The Mamanuca Islands are home to some of the region’s most celebrated properties, including adults-only Likuliku Lagoon resort and its family-focused sibling Malolo, plus Six Senses Vunabaka, Wadigi private island resort and Tokoriki resort. But back in 1966 there was only Qalito Island, aka Castaway, the pioneering resort that has evolved from a humble property of four motelstyle units to the barefoot idyll favoured by generations of Australians and New Zealanders today.
Castaway turns 50 this year but it has not been an easy birthday. In February the island was smashed by Winston, the strongest cyclone recorded on the archipelago. Like many a neighbouring island property, the damage was extensive. Fourteen guest bures had to be rebuilt and the clean-up was gruelling.
But Castaway reopened less than four months later on June 1, a little battered but arguably in better shape than ever. It’s a testament to the island’s resilience and enduring appeal that when I visit in October every bure is booked out, the landscaping is lush and perfumed with frangipani, and happy family holidays are in full swing.
Castaway’s success is largely due to Geoff Shaw, the Australian property developer who rescued it from (yet another) receivership in 1992 and operated it for 22 years before handing the keys to the family-owned, Hawaiibased Outrigger Resorts group in 2014.
Shaw remains a consultant to the new owners and is on site during my visit, his enthusiasm undimmed after all those years (and more than his share of cyclones).
“I have honestly never had a bad day on Castaway,” he says over wine and salads on the sun-drenched dining deck. “I have had days that are more challenging than others … but it’s just one of those wonderful experiences that, sometimes, you are fortunate enough to gain in life.”
When Shaw took over, the resort and its staff were languishing. “It was a pretty sad old property.” He set about rebuilding morale, then facilities, and then the clientele. If he could capture the family market, he figured, Castaway’s future was assured.
So he opened a kids’ club staffed by Fijians, surely the world’s best childminders, and introduced endless activities and some of the best food at the time in Fiji. The strategy has been so successful that the opening of a second, adults-only pool has been a hopeless failure. It is always swamped with children, but no-one seems to mind.
For a small island this one packs a lot of punch.
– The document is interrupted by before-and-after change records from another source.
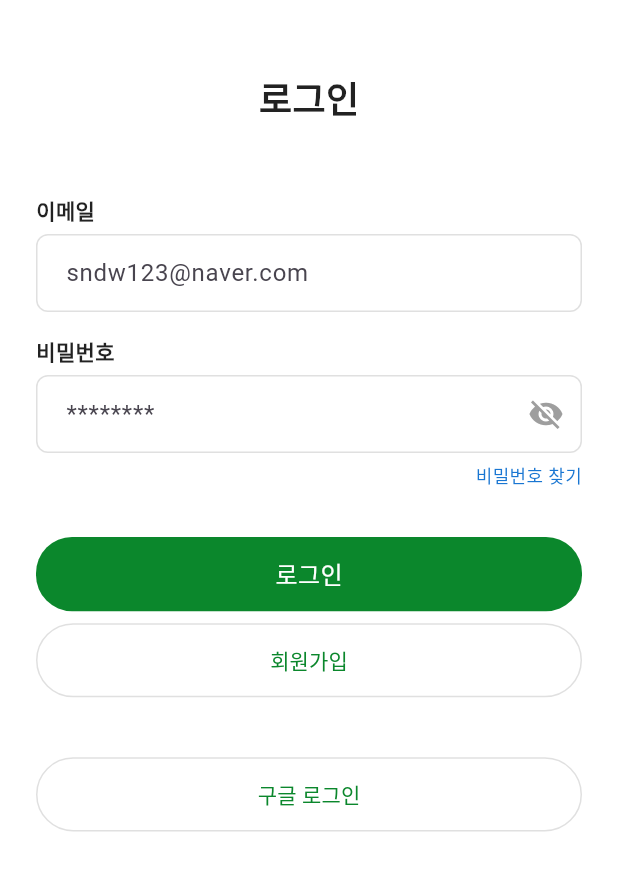
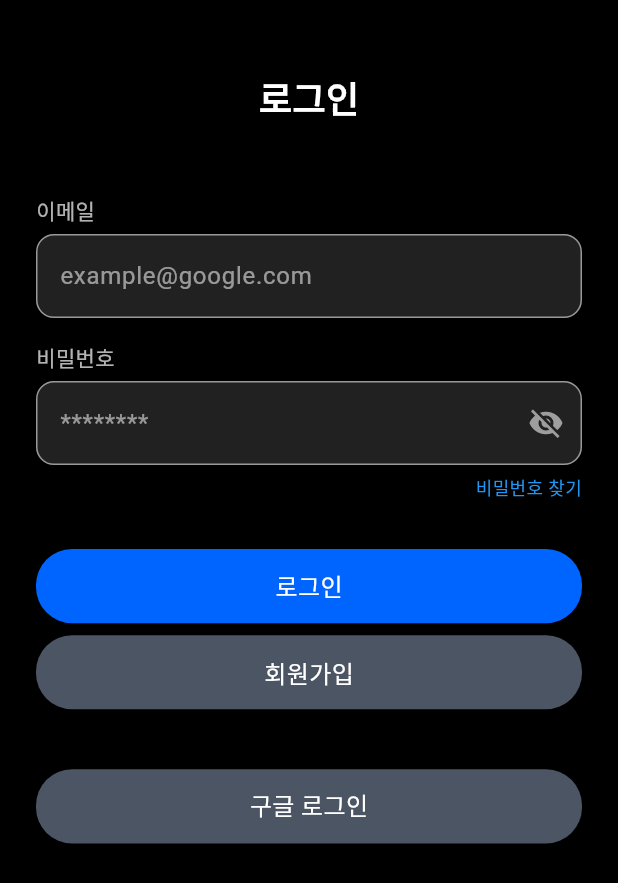
Before and after one commit to duckptr/haru_diary, a Flutter app: the AuthScreen screen opened by its route, on a phone screen of 412 x 824 dp. Shown: the top 883 px of the screen. Run offline on Flutter 3.47's test engine with Material 3 defaults, Android fonts, the phone set to English and light mode, and no system bars; our stand-ins replace cloud_firestore, firebase_auth, firebase_core, firebase_storage, fl_chart, flutter_dotenv and 5 more; accounts and stored records are empty.

```diff
--- a/lib/screens/auth_screen.dart
+++ b/lib/screens/auth_screen.dart
@@ -1,6 +1,7 @@
 import 'package:flutter/material.dart';
 import 'package:firebase_auth/firebase_auth.dart';
 import '../widgets/bouncy_async_button.dart';
+import '../widgets/bouncy_button.dart'; // ✅ BouncyButton import 필요
 
 class AuthScreen extends StatefulWidget {
   const AuthScreen({super.key});
@@ -28,15 +29,15 @@ class _AuthScreenState extends State<AuthScreen> {
 
   @override
   Widget build(BuildContext context) {
-    final greenColor = const Color(0xFF0B872C);
     final screenHeight = MediaQuery.of(context).size.height;
-    final buttonHeight = screenHeight * 0.06; // ✅ 살짝 줄인 비율
+    final buttonHeight = screenHeight * 0.06;
 
     return Scaffold(
-      backgroundColor: Colors.white,
+      backgroundColor: Theme.of(context).scaffoldBackgroundColor,
       body: SafeArea(
         child: Padding(
           padding: const EdgeInsets.symmetric(horizontal: 24),
+          child: SingleChildScrollView(
             child: Column(
               crossAxisAlignment: CrossAxisAlignment.stretch,
               children: [
@@ -44,65 +45,42 @@ class _AuthScreenState extends State<AuthScreen> {
                 const Center(
                   child: Text(
                     '로그인',
-                  style: TextStyle(fontSize: 24, fontWeight: FontWeight.bold),
+                    style: TextStyle(
+                      fontSize: 24,
+                      fontWeight: FontWeight.bold,
+                      color: Colors.white,
+                    ),
                   ),
                 ),
                 const SizedBox(height: 48),
 
-              const Text('이메일', style: TextStyle(fontWeight: FontWeight.bold, fontSize: 14)),
+                const Text('이메일', style: TextStyle(color: Colors.white70)),
                 const SizedBox(height: 6),
                 TextField(
                   controller: _emailCtrl,
-                decoration: InputDecoration(
-                  hintText: 'sndw123@naver.com',
-                  filled: true,
-                  fillColor: Colors.white, // ✅ 추가
-                  contentPadding: const EdgeInsets.symmetric(horizontal: 16, vertical: 14),
-                  border: OutlineInputBorder(
-                    borderRadius: BorderRadius.circular(8),
-                    borderSide: BorderSide(color: Colors.grey.shade300),
-                  ),
-                  enabledBorder: OutlineInputBorder(
-                    borderRadius: BorderRadius.circular(8),
-                    borderSide: BorderSide(color: Colors.grey.shade300),
-                  ),
-                  focusedBorder: OutlineInputBorder(
-                    borderRadius: BorderRadius.circular(8),
-                    borderSide: BorderSide(color: greenColor),
-                  ),
+                  style: const TextStyle(color: Colors.white),
+                  decoration: const InputDecoration(
+                    hintText: 'example@google.com',
                   ),
                   keyboardType: TextInputType.emailAddress,
                 ),
 
                 const SizedBox(height: 16),
-              const Text('비밀번호', style: TextStyle(fontWeight: FontWeight.bold, fontSize: 14)),
+                const Text('비밀번호', style: TextStyle(color: Colors.white70)),
                 const SizedBox(height: 6),
                 TextField(
                   controller: _pwdCtrl,
                   obscureText: _obscurePwd,
+                  style: const TextStyle(color: Colors.white),
                   decoration: InputDecoration(
                     hintText: '********',
-                  filled: true,
-                  fillColor: Colors.white, // ✅ 추가
-                  contentPadding: const EdgeInsets.symmetric(horizontal: 16, vertical: 14),
-                  border: OutlineInputBorder(
-                    borderRadius: BorderRadius.circular(8),
-                    borderSide: BorderSide(color: Colors.grey.shade300),
-                  ),
-                  enabledBorder: OutlineInputBorder(
-                    borderRadius: BorderRadius.circular(8),
-                    borderSide: BorderSide(color: Colors.grey.shade300),
-                  ),
-                  focusedBorder: OutlineInputBorder(
-                    borderRadius: BorderRadius.circular(8),
-                    borderSide: BorderSide(color: greenColor),
-                  ),
                     suffixIcon: IconButton(
                       icon: Icon(
                         _obscurePwd ? Icons.visibility_off : Icons.visibility,
                         color: Colors.grey,
                       ),
-                    onPressed: () => setState(() => _obscurePwd = !_obscurePwd),
+                      onPressed: () =>
+                          setState(() => _obscurePwd = !_obscurePwd),
                     ),
                   ),
                 ),
@@ -114,10 +92,10 @@ class _AuthScreenState extends State<AuthScreen> {
                     onTap: () {
                       // TODO: 비밀번호 찾기
                     },
-                  child: Text(
+                    child: const Text(
                       '비밀번호 찾기',
                       style: TextStyle(
-                      color: Colors.blue.shade700,
+                        color: Colors.blue,
                         fontSize: 12,
                       ),
                     ),
@@ -125,6 +103,8 @@ class _AuthScreenState extends State<AuthScreen> {
                 ),
 
                 const SizedBox(height: 32),
+
+                // ✅ 로그인 버튼 (그대로 유지)
                 SizedBox(
                   width: double.infinity,
                   height: buttonHeight,
@@ -135,7 +115,8 @@ class _AuthScreenState extends State<AuthScreen> {
                         await _submit();
                         return;
                       } on FirebaseAuthException catch (e) {
-                      setState(() => _error = e.message ?? '알 수 없는 오류');
+                        setState(() =>
+                            _error = e.message ?? '알 수 없는 오류 발생');
                         rethrow;
                       }
                     },
@@ -144,26 +125,17 @@ class _AuthScreenState extends State<AuthScreen> {
                 ),
 
                 const SizedBox(height: 8),
+
+                // ✅ 회원가입 버튼 (BouncyButton + 회색)
                 SizedBox(
                   width: double.infinity,
                   height: buttonHeight,
-                child: OutlinedButton(
-                  style: OutlinedButton.styleFrom(
-                    backgroundColor: Colors.white,
-                    side: BorderSide(color: Colors.grey.shade300),
-                    shape: RoundedRectangleBorder(
-                      borderRadius: BorderRadius.circular(30),
-                    ),
-                    elevation: 0,
-                  ),
-                  onPressed: () => Navigator.pushNamed(context, '/signup'),
-                  child: Text(
-                    '회원가입',
-                    style: TextStyle(
-                      color: greenColor,
-                      fontWeight: FontWeight.w500,
-                    ),
-                  ),
+                  child: BouncyButton(
+                    text: '회원가입',
+                    color: const Color(0xFF4B5563),
+                    onPressed: () {
+                      Navigator.pushNamed(context, '/signup');
+                    },
                   ),
                 ),
 
@@ -172,35 +144,26 @@ class _AuthScreenState extends State<AuthScreen> {
                     padding: const EdgeInsets.only(top: 10),
                     child: Text(
                       _error,
-                    style: const TextStyle(color: Colors.red),
+                      style: const TextStyle(color: Colors.redAccent),
                       textAlign: TextAlign.center,
                     ),
                   ),
 
                 const SizedBox(height: 40),
+
+                // ✅ 구글 로그인 버튼 (BouncyAsyncButton + 회색)
                 SizedBox(
                   width: double.infinity,
                   height: buttonHeight,
-                child: OutlinedButton(
-                  style: OutlinedButton.styleFrom(
-                    backgroundColor: Colors.white,
-                    padding: const EdgeInsets.symmetric(vertical: 14),
-                    side: BorderSide(color: Colors.grey.shade300),
-                    shape: RoundedRectangleBorder(
-                      borderRadius: BorderRadius.circular(30),
-                    ),
-                    elevation: 0,
-                  ),
-                  onPressed: () {
-                    // TODO: 구글 로그인
+                  child: BouncyAsyncButton(
+                    text: '구글 로그인',
+                    color: const Color(0xFF4B5563),
+                    onPressed: () async {
+                      // TODO: 구글 로그인 처리
                     },
-                  child: Text(
-                    '구글 로그인',
-                    style: TextStyle(
-                      color: greenColor,
-                      fontWeight: FontWeight.w500,
-                    ),
-                  ),
+                    onFinished: () {
+                      // TODO: 구글 로그인 완료 후 이동
+                    },
                   ),
                 ),
                 const SizedBox(height: 24),
@@ -208,6 +171,7 @@ class _AuthScreenState extends State<AuthScreen> {
             ),
           ),
         ),
+      ),
     );
   }
 }
--- a/lib/theme/app_theme.dart
+++ b/lib/theme/app_theme.dart
@@ -1,25 +1,51 @@
 import 'package:flutter/material.dart';
 
 class AppTheme {
-  static ThemeData get light => ThemeData(
-        primarySwatch: Colors.green, // primarySwatch는 제한된 색상만 가능
-        scaffoldBackgroundColor: Colors.grey.shade100,
+  static ThemeData get dark => ThemeData(
+        brightness: Brightness.dark,
+        scaffoldBackgroundColor: Colors.black, // ✅ 전체 배경 검정색
+        primaryColor: const Color(0xFF0064FF), // ✅ 버튼 및 주요 색상
+
         appBarTheme: const AppBarTheme(
-          backgroundColor: Color(0xFF0B872C), // ✅ 앱바 색상
-          foregroundColor: Colors.white,
+          backgroundColor: Colors.black, // 앱바 배경 검정색
+          foregroundColor: Colors.white, // 앱바 텍스트 흰색
+          elevation: 0,
         ),
+
         elevatedButtonTheme: ElevatedButtonThemeData(
           style: ElevatedButton.styleFrom(
-            backgroundColor: const Color(0xFF0B872C), // ✅ 버튼 배경
-            foregroundColor: Colors.white,
+            backgroundColor: const Color(0xFF0064FF), // ✅ 버튼 파란색
+            foregroundColor: Colors.white, // 버튼 텍스트 흰색
+            shape: RoundedRectangleBorder(
+              borderRadius: BorderRadius.circular(12), // 버튼 둥글게
+            ),
+            padding: const EdgeInsets.symmetric(vertical: 14, horizontal: 24),
           ),
         ),
-        inputDecorationTheme: const InputDecorationTheme(
-          border: OutlineInputBorder(),
+
+        inputDecorationTheme: InputDecorationTheme(
+          filled: true,
+          fillColor: Colors.grey[900], // 입력창 배경 어둡게
+          border: OutlineInputBorder(
+            borderSide: const BorderSide(color: Colors.white54),
+            borderRadius: BorderRadius.circular(12),
+          ),
+          enabledBorder: OutlineInputBorder(
+            borderSide: const BorderSide(color: Colors.white54),
+            borderRadius: BorderRadius.circular(12),
+          ),
+          focusedBorder: OutlineInputBorder(
+            borderSide: const BorderSide(color: Color(0xFF0064FF)),
+            borderRadius: BorderRadius.circular(12),
+          ),
+          hintStyle: const TextStyle(color: Colors.white54),
+          labelStyle: const TextStyle(color: Colors.white),
         ),
+
         textTheme: const TextTheme(
-          bodyMedium: TextStyle(color: Colors.black87),
-          titleLarge: TextStyle(fontSize: 20, fontWeight: FontWeight.bold),
+          bodyLarge: TextStyle(color: Colors.white),
+          bodyMedium: TextStyle(color: Colors.white70),
+          titleLarge: TextStyle(fontSize: 20, fontWeight: FontWeight.bold, color: Colors.white),
         ),
       );
 }
--- a/lib/widgets/bouncy_async_button.dart
+++ b/lib/widgets/bouncy_async_button.dart
@@ -1,5 +1,4 @@
 import 'package:flutter/material.dart';
-import 'package:lottie/lottie.dart';
 
 class BouncyAsyncButton extends StatefulWidget {
   final String text;
@@ -13,7 +12,7 @@ class BouncyAsyncButton extends StatefulWidget {
     required this.text,
     required this.onPressed,
     required this.onFinished,
-    this.color = const Color(0xFF0B872C),
+    this.color = const Color(0xFF0064FF),
     this.textStyle,
   });
 
@@ -47,6 +46,8 @@ class _BouncyAsyncButtonState extends State<BouncyAsyncButton>
       _loading = false;
       _success = true;
     });
+    await Future.delayed(const Duration(milliseconds: 1000));
+    if (mounted) widget.onFinished();
   }
 
   void _onTapCancel() => _pressController.forward();
@@ -84,22 +85,11 @@ class _BouncyAsyncButtonState extends State<BouncyAsyncButton>
                     color: Colors.white,
                   ),
                 )
-              : _success
-                  ? Lottie.asset(
-                      'assets/animations/done.json',
-                      width: 60,
-                      height: 60,
-                      repeat: false,
-                      onLoaded: (comp) async {
-                        await Future.delayed(comp.duration);
-                        if (mounted) widget.onFinished();
-                      },
-                    )
-                  : Text(
-                      widget.text,
-                      style: widget.textStyle ??
-                          const TextStyle(color: Colors.white, fontSize: 16),
-                    ),
+              : Text(
+                  widget.text,
+                  style: widget.textStyle ??
+                      const TextStyle(color: Colors.white, fontSize: 16),
+                ),
         ),
       ),
     );
--- a/lib/widgets/bouncy_button.dart
+++ b/lib/widgets/bouncy_button.dart
@@ -12,7 +12,7 @@ class BouncyButton extends StatefulWidget {
     super.key,
     required this.onPressed,
     required this.text,
-    this.color = const Color(0xFF0B872C),
+    this.color = const Color(0xFF0064FF),
     this.textStyle,
     this.isLoading = false, // ✅ 기본값 false
     this.enabled = true,
```
Also changed, not shown: lib/main.dart (+13 -13 lines), lib/screens/home_screen.dart (+144 -164 lines), lib/screens/sign_screen.dart (+78 -40 lines), lib/screens/splash_screen.dart (+4 -4 lines), lib/widgets/custom_bottom_navbar.dart (+25 -7 lines). Lines whose indentation alone changed are shown as unchanged.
When guests tire of the two pools and whirlpools, beaches, hammocks and hiking through the forest, there’s a “house” reef for snorkelling.
Windsurfers, kayaks, catamarans and paddleboards are available free of charge at the Boat Shed; there are handicraft demonstrations and cultural performances.
Paid fun includes waterskiing, jetskiing, scuba and a champagne brunch on nearby Modriki Island, where
Fiji’s Castaway Island, top; beachside bure, above; Geoff Shaw, who rescued the resort in 1992 and ran it for 22 years, above right